04/8/2004 John Slocum (5): Snow: I agree with some of your observations which you say detracted from the verse, particularly the existence of forced rhymes, bad meter and inversions (although inversions don't strike me as altogether inconsistent with the form - the Bard himself did not he invert from time to time?). A truer rendition of the sonnet form might have been the thing for a 5 star rating. But 3 stars? There is much worth celebrating here: the first sentence - I enjoyed it in the queue all week; the juxtapostition of modern scatology (morning wood, anal) with olde language is funny; and the basic idea, a sonnet about someone getting head from a gryndilow, is funny.
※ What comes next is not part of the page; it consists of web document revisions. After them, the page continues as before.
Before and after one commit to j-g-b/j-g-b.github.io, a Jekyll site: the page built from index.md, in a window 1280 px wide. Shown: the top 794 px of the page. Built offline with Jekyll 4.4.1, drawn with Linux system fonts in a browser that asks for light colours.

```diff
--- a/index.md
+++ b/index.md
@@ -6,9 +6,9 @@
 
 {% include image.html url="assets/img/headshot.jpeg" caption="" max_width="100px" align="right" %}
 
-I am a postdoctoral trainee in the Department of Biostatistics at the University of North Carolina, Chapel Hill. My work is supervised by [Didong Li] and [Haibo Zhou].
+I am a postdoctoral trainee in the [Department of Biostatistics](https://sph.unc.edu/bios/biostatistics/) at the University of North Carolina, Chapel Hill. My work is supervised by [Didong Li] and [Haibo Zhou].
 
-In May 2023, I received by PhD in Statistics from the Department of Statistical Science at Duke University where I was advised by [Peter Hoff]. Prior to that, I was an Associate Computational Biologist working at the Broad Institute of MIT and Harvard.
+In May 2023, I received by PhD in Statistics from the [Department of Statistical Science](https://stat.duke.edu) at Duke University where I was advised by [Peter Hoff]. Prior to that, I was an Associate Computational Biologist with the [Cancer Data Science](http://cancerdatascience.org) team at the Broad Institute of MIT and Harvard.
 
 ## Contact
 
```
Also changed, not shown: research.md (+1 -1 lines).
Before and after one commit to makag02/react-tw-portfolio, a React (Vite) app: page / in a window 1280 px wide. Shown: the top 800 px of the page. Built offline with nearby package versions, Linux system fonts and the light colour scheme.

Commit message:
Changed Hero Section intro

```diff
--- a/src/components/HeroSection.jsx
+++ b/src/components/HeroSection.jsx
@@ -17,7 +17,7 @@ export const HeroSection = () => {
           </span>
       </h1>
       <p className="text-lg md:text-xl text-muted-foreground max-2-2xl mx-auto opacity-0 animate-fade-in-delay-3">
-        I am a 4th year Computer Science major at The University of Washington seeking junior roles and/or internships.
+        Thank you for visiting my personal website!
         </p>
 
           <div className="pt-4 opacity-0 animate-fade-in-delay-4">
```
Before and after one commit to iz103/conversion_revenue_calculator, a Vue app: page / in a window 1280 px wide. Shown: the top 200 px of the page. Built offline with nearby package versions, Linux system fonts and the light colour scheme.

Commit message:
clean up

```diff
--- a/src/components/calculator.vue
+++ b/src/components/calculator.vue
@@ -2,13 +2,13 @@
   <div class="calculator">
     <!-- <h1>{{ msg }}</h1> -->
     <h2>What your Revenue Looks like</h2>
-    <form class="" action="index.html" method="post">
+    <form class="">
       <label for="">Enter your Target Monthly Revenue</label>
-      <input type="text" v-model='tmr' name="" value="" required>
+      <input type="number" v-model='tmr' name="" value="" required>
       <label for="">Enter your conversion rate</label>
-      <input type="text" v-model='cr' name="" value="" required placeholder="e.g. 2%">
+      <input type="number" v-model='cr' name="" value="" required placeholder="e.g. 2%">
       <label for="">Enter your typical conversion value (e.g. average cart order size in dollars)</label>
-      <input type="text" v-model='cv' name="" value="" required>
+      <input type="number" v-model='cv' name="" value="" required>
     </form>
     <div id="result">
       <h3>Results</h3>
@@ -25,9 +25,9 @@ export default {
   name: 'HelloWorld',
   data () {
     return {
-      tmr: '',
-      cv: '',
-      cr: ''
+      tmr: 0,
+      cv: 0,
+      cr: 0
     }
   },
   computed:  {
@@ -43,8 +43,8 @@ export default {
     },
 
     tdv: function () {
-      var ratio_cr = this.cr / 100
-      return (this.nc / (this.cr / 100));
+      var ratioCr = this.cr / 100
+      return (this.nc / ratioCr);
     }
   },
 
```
Oh, and of course, I love the last couplet, forced or otherwise. Perhaps I should have given this a 4 star rating, but an effort like this which made me laugh out loud several times makes me o'erlook some of the clumsiness.
04/8/2004 Maxwell Demon: Snow-This will sound stupid, but until Lewis called the poem a sonnet I didn't even realize that it was 14 lines. I attempted to write this following the guidelines in the "about acme shorts" section; which I thought would make for an interesting first assignment. I started with the strong desire to use one of my current favorite phrases, "morningwood". "Mimsy" popped into mind as potentially sounding good with it. Also, from having recently read Harry Potter III: The Prisoner of Azkaban, the "gryndilow" stuck out and had that same sort of flavor. From there, the Jabberwocky references were indeed handled loosely. I didn't want to do a strict parody (I would have been much more deliberate, and I think much more boring), but the phrase "snicker-snack" sounded like BJ's, and thus the narrative took shape. The rhymes were quickly coaxed into place thereafter. Is it doggerel? Definitely. Is it funny? I thought so, but that's obviously subjective. I don't think you're pooping on me-I welcome the three stars because it's an honest response. "Highly dangerous" though, that seems somewhat limiting. I don't consider myself a poet (unless it's of the "and he don't even know it" variety). I just wanted to start with something simple. Everyone look at this for truly amazing/stupid doggerel.
04/8/2004 Maxwell Demon: Lewis-I forgot to mention-good call with the HP ref that's where I confirmed the spelling. I love him. 8
04/8/2004 Will Disney: So you claim to be a real person, eh, Maxwell? WELCOME TO ACMESHORTS!
04/8/2004 Jimson S. Sorghum: Yeah, I agree with slocum. The last couplet--in particular the second half of the final line--is what really won me over. I didn't pick at the contraption the way that Snow did, but I guess he has some good points.
04/9/2004 John Slocum: maxwell demon = the messiah = can do no wrong
04/9/2004 John Slocum: ?
04/9/2004 Mr. Pony: ???
04/23/2004 qualcomm (3): well, maxwell, you asked for it. execution is nice, but i think the constraints of rhymed verse painted you into unfunny corners.
07/7/2004 ElTwisto: ???